Data for this exercise
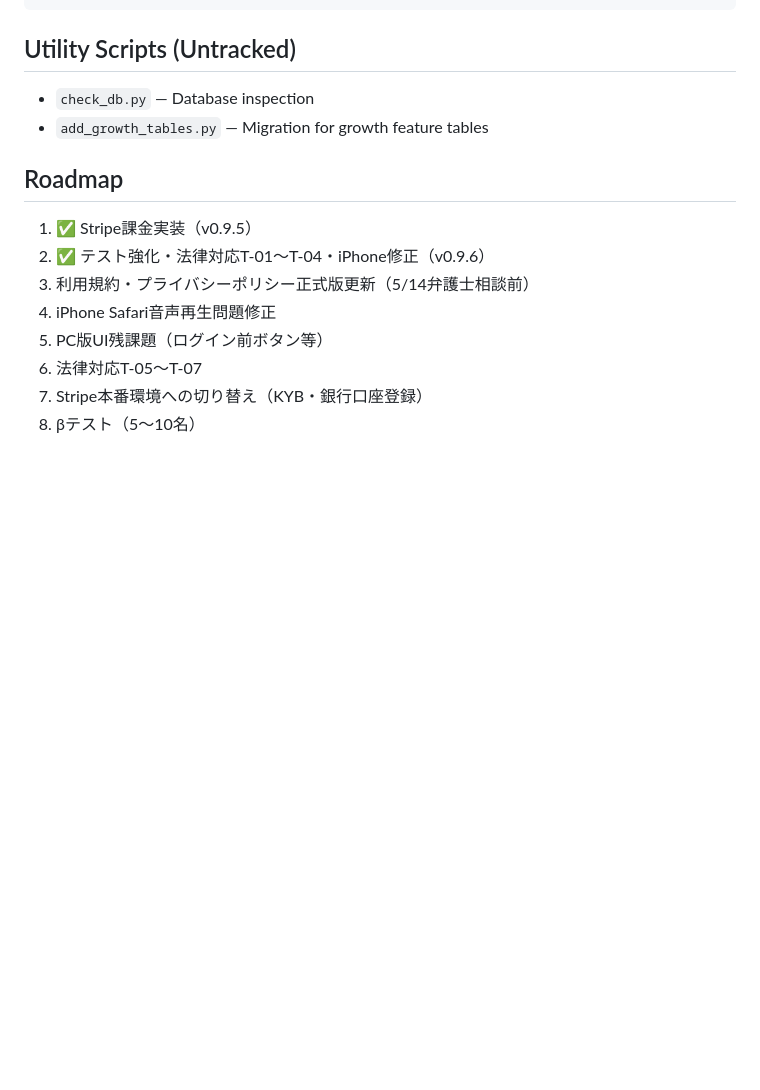
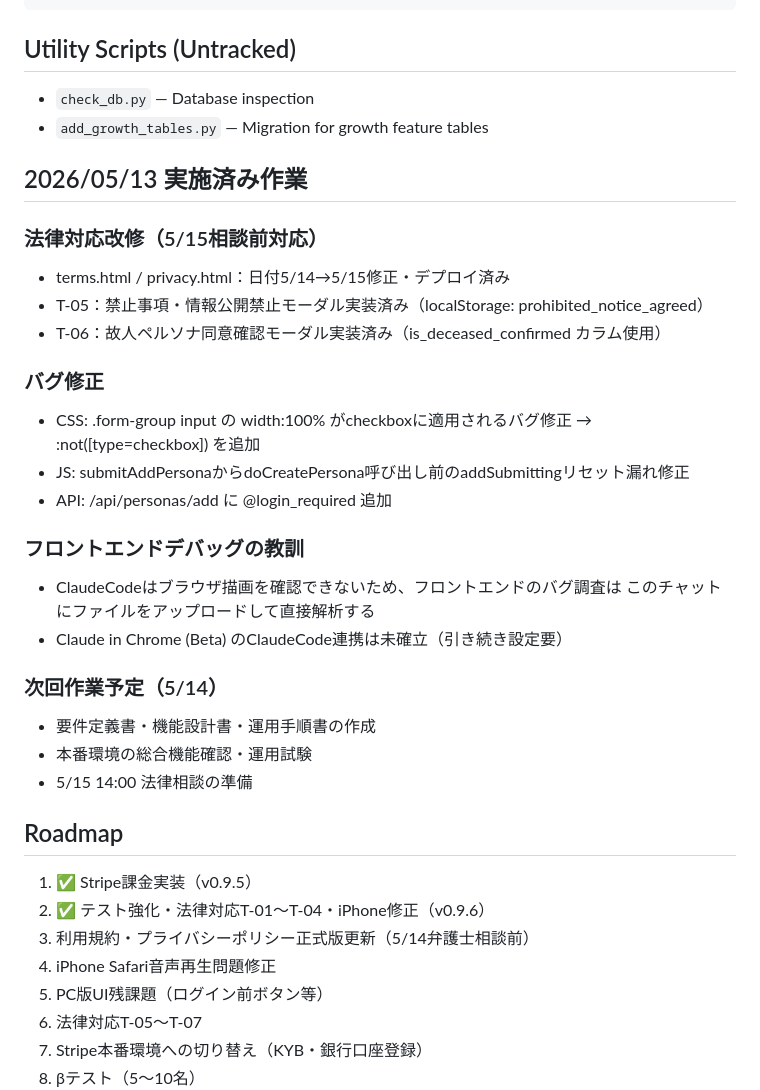
Before and after one commit to Tomonobu-Takeuchi/ai-meeting-room, a Markdown page: CLAUDE.md, the part around the change. Rendered like a GitHub page; blank space fills up the shorter version.

Commit message:
docs: CLAUDE.md に 2026/05/13 実施済み作業・教訓・次回予定を追記

```diff
--- a/CLAUDE.md
+++ b/CLAUDE.md
@@ -170,6 +170,29 @@ AND id NOT IN ('koumei','hideyoshi','professor','elizabeth1','facilitator');
 - `check_db.py` — Database inspection
 - `add_growth_tables.py` — Migration for growth feature tables
 
+## 2026/05/13 実施済み作業
+
+### 法律対応改修（5/15相談前対応）
+- terms.html / privacy.html：日付5/14→5/15修正・デプロイ済み
+- T-05：禁止事項・情報公開禁止モーダル実装済み（localStorage: prohibited_notice_agreed）
+- T-06：故人ペルソナ同意確認モーダル実装済み（is_deceased_confirmed カラム使用）
+
+### バグ修正
+- CSS: .form-group input の width:100% がcheckboxに適用されるバグ修正
+  → :not([type=checkbox]) を追加
+- JS: submitAddPersonaからdoCreatePersona呼び出し前のaddSubmittingリセット漏れ修正
+- API: /api/personas/add に @login_required 追加
+
+### フロントエンドデバッグの教訓
+- ClaudeCodeはブラウザ描画を確認できないため、フロントエンドのバグ調査は
+  このチャットにファイルをアップロードして直接解析する
+- Claude in Chrome (Beta) のClaudeCode連携は未確立（引き続き設定要）
+
+### 次回作業予定（5/14）
+- 要件定義書・機能設計書・運用手順書の作成
+- 本番環境の総合機能確認・運用試験
+- 5/15 14:00 法律相談の準備
+
 ## Roadmap
 1. ✅ Stripe課金実装（v0.9.5）
 2. ✅ テスト強化・法律対応T-01〜T-04・iPhone修正（v0.9.6）
```
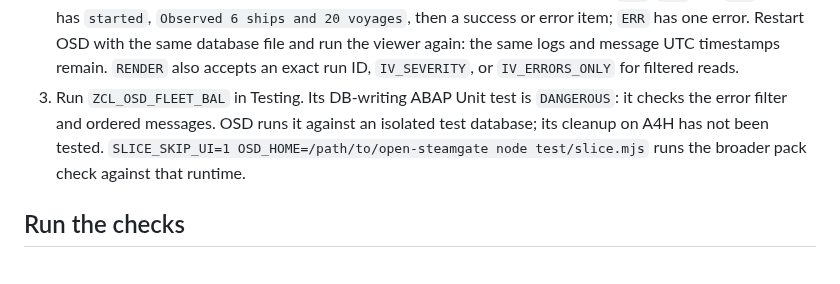
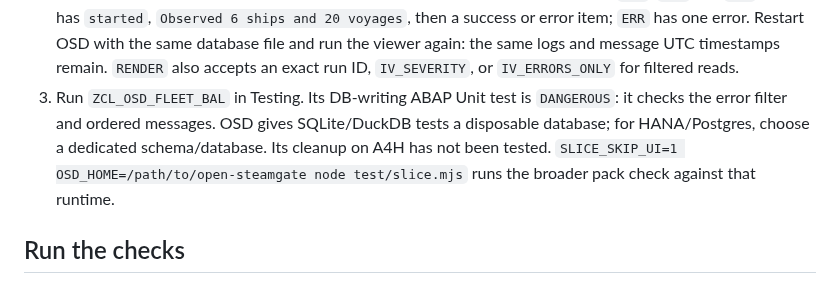
Before and after one commit to oisee/osg-demo, a Markdown page: README.md, the part around the change. GitHub-like rendering.

Commit message:
Clarify BAL Unit database isolation by backend

```diff
--- a/README.md
+++ b/README.md
@@ -126,8 +126,9 @@ jobs and the optional doctor as later steps.
    viewer again: the same logs and message UTC timestamps remain. `RENDER` also
    accepts an exact run ID, `IV_SEVERITY`, or `IV_ERRORS_ONLY` for filtered reads.
 3. Run `ZCL_OSD_FLEET_BAL` in Testing. Its DB-writing ABAP Unit test is
-   `DANGEROUS`: it checks the error filter and ordered messages. OSD runs it
-   against an isolated test database; its cleanup on A4H has not been tested.
+   `DANGEROUS`: it checks the error filter and ordered messages. OSD gives
+   SQLite/DuckDB tests a disposable database; for HANA/Postgres, choose a
+   dedicated schema/database. Its cleanup on A4H has not been tested.
    `SLICE_SKIP_UI=1 OSD_HOME=/path/to/open-steamgate
    node test/slice.mjs` runs the broader pack check against that runtime.
 
```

The problem
Please write out all the entries above again exactly as they appear, skipping any images.

Written solution
Before and after one commit to Tomonobu-Takeuchi/ai-meeting-room, a Markdown page: CLAUDE.md, the part around the change. Rendered like a GitHub page; blank space fills up the shorter version.

Commit message:
docs: CLAUDE.md に 2026/05/13 実施済み作業・教訓・次回予定を追記

```diff
--- a/CLAUDE.md
+++ b/CLAUDE.md
@@ -170,6 +170,29 @@ AND id NOT IN ('koumei','hideyoshi','professor','elizabeth1','facilitator');
 - `check_db.py` — Database inspection
 - `add_growth_tables.py` — Migration for growth feature tables
 
+## 2026/05/13 実施済み作業
+
+### 法律対応改修（5/15相談前対応）
+- terms.html / privacy.html：日付5/14→5/15修正・デプロイ済み
+- T-05：禁止事項・情報公開禁止モーダル実装済み（localStorage: prohibited_notice_agreed）
+- T-06：故人ペルソナ同意確認モーダル実装済み（is_deceased_confirmed カラム使用）
+
+### バグ修正
+- CSS: .form-group input の width:100% がcheckboxに適用されるバグ修正
+  → :not([type=checkbox]) を追加
+- JS: submitAddPersonaからdoCreatePersona呼び出し前のaddSubmittingリセット漏れ修正
+- API: /api/personas/add に @login_required 追加
+
+### フロントエンドデバッグの教訓
+- ClaudeCodeはブラウザ描画を確認できないため、フロントエンドのバグ調査は
+  このチャットにファイルをアップロードして直接解析する
+- Claude in Chrome (Beta) のClaudeCode連携は未確立（引き続き設定要）
+
+### 次回作業予定（5/14）
+- 要件定義書・機能設計書・運用手順書の作成
+- 本番環境の総合機能確認・運用試験
+- 5/15 14:00 法律相談の準備
+
 ## Roadmap
 1. ✅ Stripe課金実装（v0.9.5）
 2. ✅ テスト強化・法律対応T-01〜T-04・iPhone修正（v0.9.6）
```
Before and after one commit to oisee/osg-demo, a Markdown page: README.md, the part around the change. GitHub-like rendering.

Commit message:
Clarify BAL Unit database isolation by backend

```diff
--- a/README.md
+++ b/README.md
@@ -126,8 +126,9 @@ jobs and the optional doctor as later steps.
    viewer again: the same logs and message UTC timestamps remain. `RENDER` also
    accepts an exact run ID, `IV_SEVERITY`, or `IV_ERRORS_ONLY` for filtered reads.
 3. Run `ZCL_OSD_FLEET_BAL` in Testing. Its DB-writing ABAP Unit test is
-   `DANGEROUS`: it checks the error filter and ordered messages. OSD runs it
-   against an isolated test database; its cleanup on A4H has not been tested.
+   `DANGEROUS`: it checks the error filter and ordered messages. OSD gives
+   SQLite/DuckDB tests a disposable database; for HANA/Postgres, choose a
+   dedicated schema/database. Its cleanup on A4H has not been tested.
    `SLICE_SKIP_UI=1 OSD_HOME=/path/to/open-steamgate
    node test/slice.mjs` runs the broader pack check against that runtime.
 
```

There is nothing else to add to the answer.